- The Children of God and the robed Hare Krishnas showed up to add to the festivities. “Drug peddlers were in full operation,” the book reports.
- The magnificent outhouses didn’t hold up too well. “By the third day of the festival, the backs were off most of the privies, openly exposing the thrones. Seeking a little more privacy…most festival-goers took to the bush.”
- There was music! The bands started playing on Friday, Aug. 6, and continued till 1:30 a.m. They played again the afternoon and evening of Saturday the 7th. “It was said that at times the loud rock music could be heard almost a mile away” from the Quinlan farm. (My brother John remembers hearing the music from the Manse, which he says he considered the coolest thing ever at the time.)
- Late Saturday afternoon, the bikers started to show up: “By late in the evening about fifty members of the motorcycle club ‘Satan’s Choice’ and ‘Para-Dice Riders’ were on the grounds…They terrorized the fans and took over the stage area, creating a ‘no-man’s land’ between themselves and the fans, as the latter took flight before danger could reach them.” The police moved in and arrested a bunch of people on drug and liquor charges.
- “By noon on Sunday, in the sweltering heat, the fans drifted away. Many went to Queensborough’s Mill Pond to cool off and bathe, a few of them were in need to say the least. Seven hours earlier than anticipated, the rock festival came to an abrupt close.” The book says it was “reliably stated” that peak attendance was 7,000.
- Okay, so you’re thinking it’s over. Ha! Things continue to get interesting. I totally could not make up this next paragraph from Way Back When…: “About twenty-five young people, recruited by Leon and James Jr. to construct privies, park cars, and collect tickets, as well as try to keep non-paying guests from swarming over the fences, were not paid in full.
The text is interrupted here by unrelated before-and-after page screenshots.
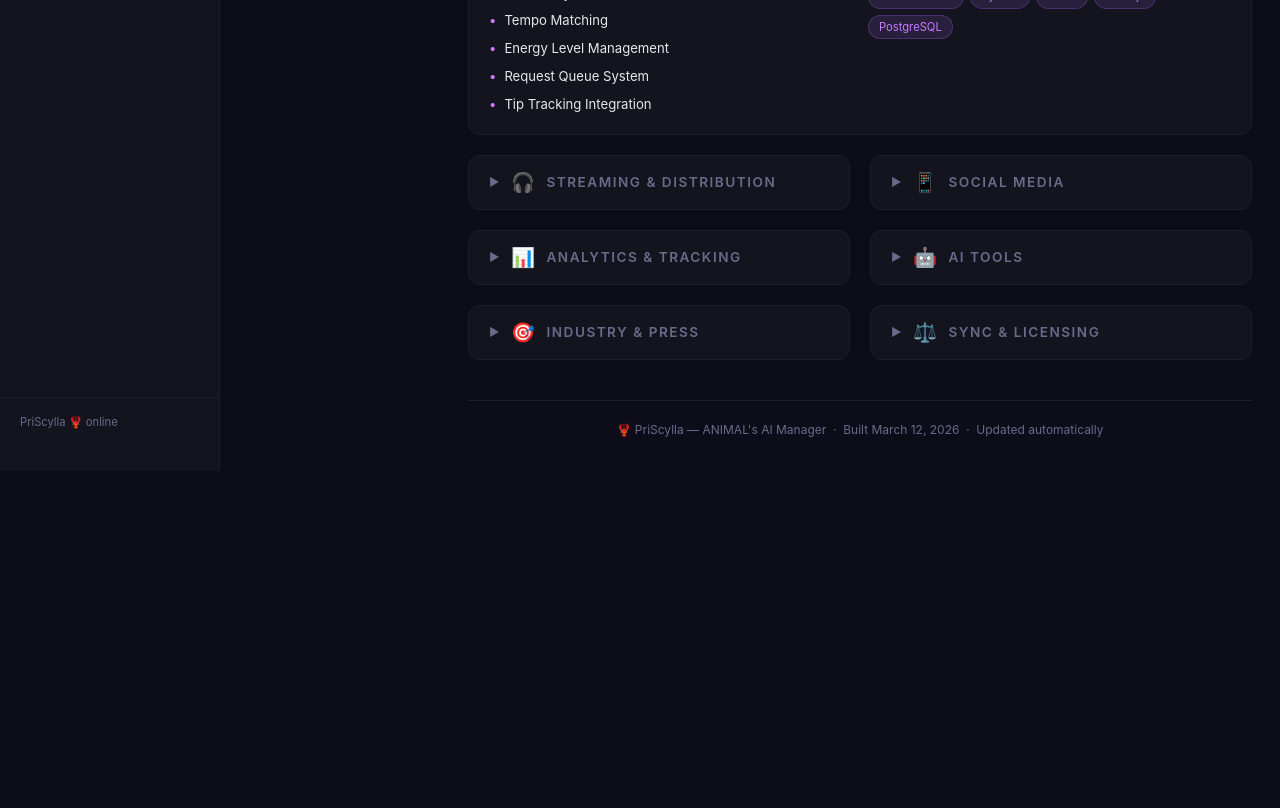
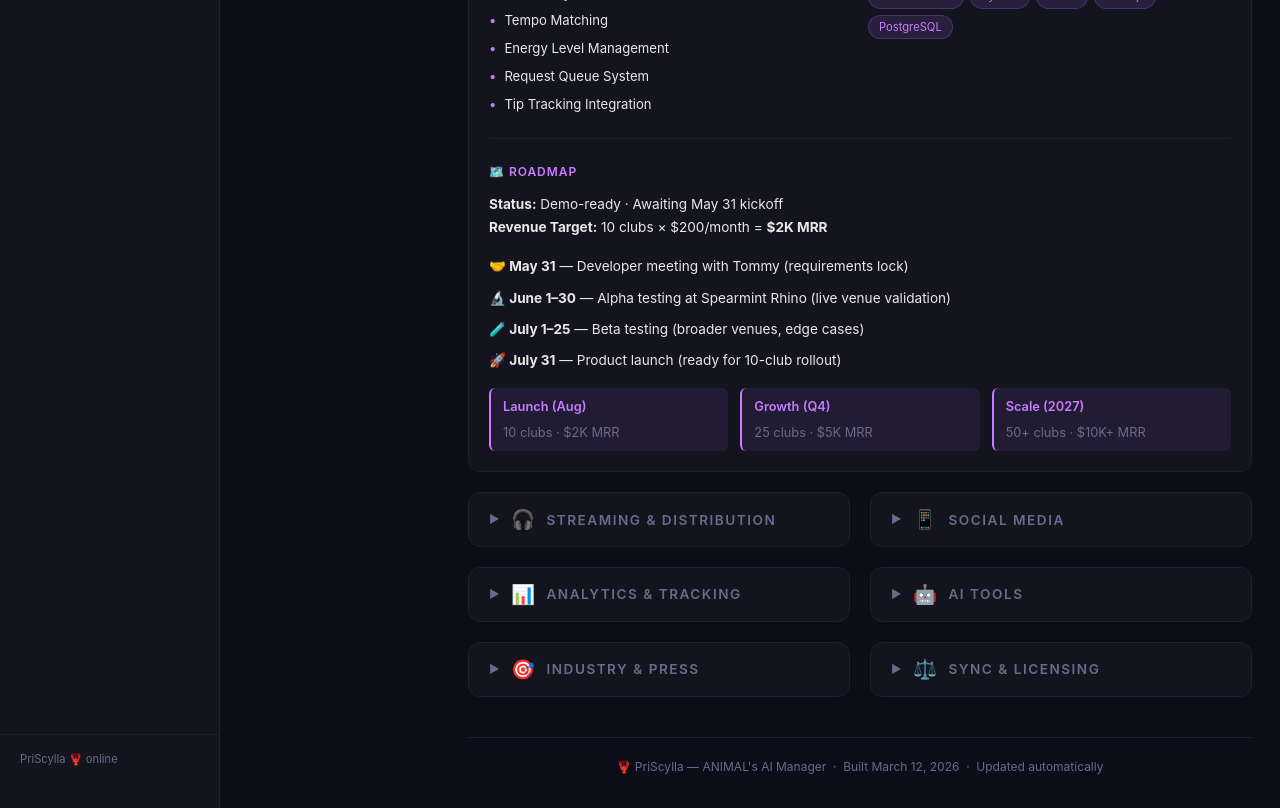
Before and after one commit to Animal71Animal/Mission-Control, a Next.js app: page /wlp in a window 1280 px wide. Shown: the part 1580-2388 px from the top of the page. Before the commit the page ends 2051 px from the top, so only its background shows below. Built offline with nearby package versions, Linux system fonts and the light colour scheme.

Commit message:
Add: DJ Automation Roadmap to DJ Software card in WLP dashboard

```diff
--- a/app/wlp/page.tsx
+++ b/app/wlp/page.tsx
@@ -948,6 +948,37 @@ export default function WLPDashboardPage() {
                 </div>
               </div>
             </div>
+
+            {/* DJ Automation Roadmap */}
+            <div style={{ marginTop: 24, paddingTop: 24, borderTop: "1px solid var(--border)" }}>
+              <h4 style={{ fontSize: "0.75rem", fontWeight: 600, textTransform: "uppercase", letterSpacing: "0.08em", color: "var(--accent2)", marginBottom: 12 }}>🗺️ Roadmap</h4>
+              <div style={{ fontSize: "0.85rem", lineHeight: 1.7, color: "var(--text)" }}>
+                <div style={{ marginBottom: 16 }}>
+                  <strong>Status:</strong> Demo-ready · Awaiting May 31 kickoff<br />
+                  <strong>Revenue Target:</strong> 10 clubs × $200/month = <strong>$2K MRR</strong>
+                </div>
+                <div style={{ marginBottom: 16 }}>
+                  <div style={{ marginBottom: 8 }}><strong>🤝 May 31</strong> — Developer meeting with Tommy (requirements lock)</div>
+                  <div style={{ marginBottom: 8 }}><strong>🔬 June 1–30</strong> — Alpha testing at Spearmint Rhino (live venue validation)</div>
+                  <div style={{ marginBottom: 8 }}><strong>🧪 July 1–25</strong> — Beta testing (broader venues, edge cases)</div>
+                  <div style={{ marginBottom: 8 }}><strong>🚀 July 31</strong> — Product launch (ready for 10-club rollout)</div>
+                </div>
+                <div style={{ display: "grid", gridTemplateColumns: "repeat(auto-fit, minmax(140px, 1fr))", gap: 12, fontSize: "0.8rem" }}>
+                  <div style={{ background: "rgba(155,93,229,0.1)", padding: "8px 12px", borderRadius: 6, borderLeft: "2px solid var(--accent2)" }}>
+                    <div style={{ fontWeight: 600, color: "var(--accent2)" }}>Launch (Aug)</div>
+                    <div style={{ color: "var(--muted)", marginTop: 4 }}>10 clubs · $2K MRR</div>
+                  </div>
+                  <div style={{ background: "rgba(155,93,229,0.1)", padding: "8px 12px", borderRadius: 6, borderLeft: "2px solid var(--accent2)" }}>
+                    <div style={{ fontWeight: 600, color: "var(--accent2)" }}>Growth (Q4)</div>
+                    <div style={{ color: "var(--muted)", marginTop: 4 }}>25 clubs · $5K MRR</div>
+                  </div>
+                  <div style={{ background: "rgba(155,93,229,0.1)", padding: "8px 12px", borderRadius: 6, borderLeft: "2px solid var(--accent2)" }}>
+                    <div style={{ fontWeight: 600, color: "var(--accent2)" }}>Scale (2027)</div>
+                    <div style={{ color: "var(--muted)", marginTop: 4 }}>50+ clubs · $10K+ MRR</div>
+                  </div>
+                </div>
+              </div>
+            </div>
           </Card>
         </div>
 
```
Boys were given verbal promises of $2.00 per hour and girls $1.50 per hour [note from Katherine here: do not even get me started at this disparity – but those were the days, my friend] for wages. The promoters claimed that $1,000.00 of gate receipts was stolen during the festival. Actually, the money had been hidden in a second-storey bedroom over the kitchen in the Quinlin [sic] farm house, which could be reached by a back stairway.” Hello? I wonder how the authors of the book knew this. Were there charges laid? Was there court testimony? Was it reported in the newspapers? Those allegations strike me as dicey unless they were proven somewhere. A wild story, if true – but is it?
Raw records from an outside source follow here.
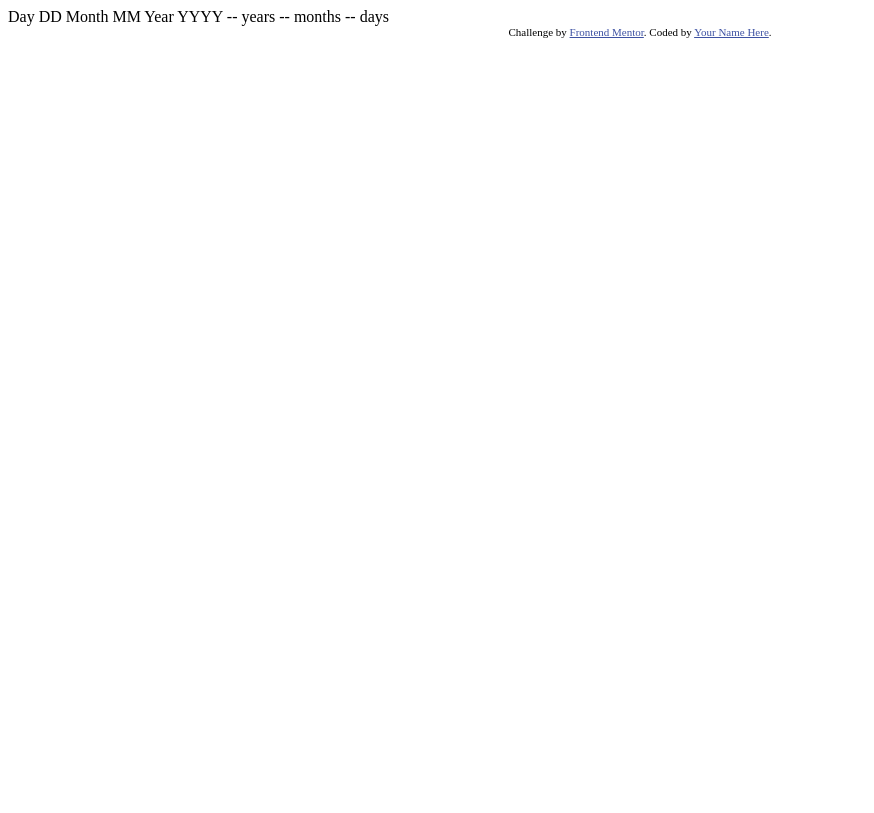
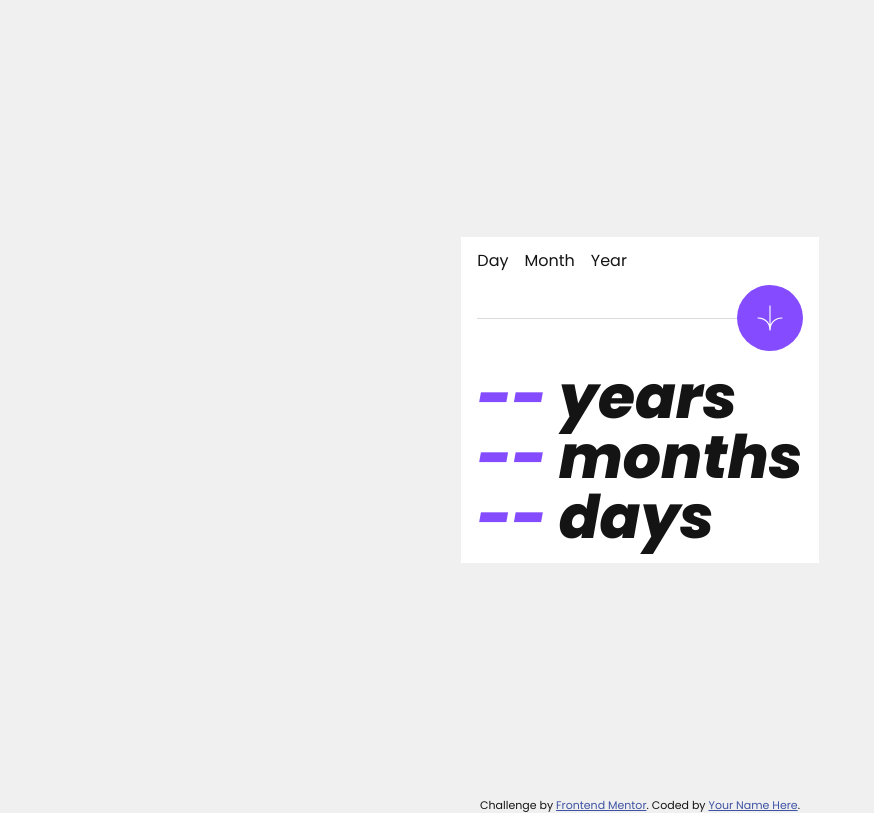
Before and after one commit to TJRelly/age-calculator-app, a plain HTML site: page index.html in a window 1280 px wide. Shown: the whole page, without its empty margins (0-874 px from the left). Drawn offline with Linux system fonts and the light colour scheme.

Commit message:
css update

```diff
--- a/index.html
+++ b/index.html
@@ -1,37 +1,57 @@
 <!DOCTYPE html>
 <html lang="en">
+
 <head>
   <meta charset="UTF-8">
-  <meta name="viewport" content="width=device-width, initial-scale=1.0"> <!-- displays site properly based on user's device -->
+  <meta name="viewport" content="width=device-width, initial-scale=1.0">
+  <!-- displays site properly based on user's device -->
 
   <link rel="icon" type="image/png" sizes="32x32" href="./assets/images/favicon-32x32.png">
+
+  <link rel="stylesheet" href="./css/styles.css">
 
   <title>Frontend Mentor | Age calculator app</title>
 
   <!-- Feel free to remove these styles or customise in your own stylesheet 👍 -->
   <style>
-    .attribution { font-size: 11px; text-align: center; }
-    .attribution a { color: hsl(228, 45%, 44%); }
+    .attribution {
+      font-size: 11px;
+      text-align: center;
+    }
+
+    .attribution a {
+      color: hsl(228, 45%, 44%);
+    }
   </style>
 </head>
+
 <body>
-
-  Day
-  DD
-
-  Month
-  MM
-
-  Year
-  YYYY
-
-  -- years
-  -- months
-  -- days
-
+  <main class="grid">
+    <div class="calculator grid">
+      <section class="entries flex">
+        <form action="">Day</form>
+        <form action="">Month</form>
+        <form action="">Year</form>
+      </section>
+      <section class="divider flex">
+        <svg xmlns="http://www.w3.org/2000/svg" width="46" height="44" viewBox="0 0 46 44">
+          <g fill="none" stroke="#FFF" stroke-width="2">
+            <path d="M1 22.019C8.333 21.686 23 25.616 23 44M23 44V0M45 22.019C37.667 21.686 23 25.616 23 44" />
+          </g>
+        </svg>
+        <div class="line"></div>
+      </section>
+      <section class="results">
+        <h1><span>--</span> years</h1>
+        <h1><span>--</span> months</h1>
+        <h1><span>--</span> days</h1>
+      </section>
+    </div>
+  </main>
   <div class="attribution">
     Challenge by <a href="https://www.frontendmentor.io?ref=challenge" target="_blank">Frontend Mentor</a>.
     Coded by <a href="#">Your Name Here</a>.
   </div>
 </body>
+
 </html>
```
Anyway. After all of this, I think we have to give the last word to the late Clayt McMurray. Clayt was co-proprietor (with his wife, Blanche – and I remember them both very fondly) of McMurray’s General Store, which was overrun with young, long-haired, free-lovin’ customers in those three days in August 1971. This comes directly from an interview with Clayt recorded in Times to Remember in Elzevir Township:
Clayton recalled the Rock Festival in 1971. He had a man helping him and the customers kept him busy putting out chocolate milk and soft drinks. He put them in the deep freeze to cool them off fast and then in the pop cooler. There would be a policeman in front of the store all the time. He was on a motorcycle, and he would be around all day long. Festival visitors swam in the mill pond. They would jump right in, clothes and all, or, in some cases with no clothes at all. It was about 90 degrees for those two or three days. The ones that had jumped into the water with their clothes on would sit on the sidewalk and their clothes would dry in about an hour. A motorcycle gang came in and the festival was closed down. It was a wild week-end, and put Queensborough on the map.
That pretty much sums it up: It was a wild weekend, and put Queensborough on the map.
Let’s conclude this report on the Rock Acres Peace Festival with some music. I think we owe it to our younger selves to hear the Stampeders do Sweet City Woman one more time, don’t you? Here we go: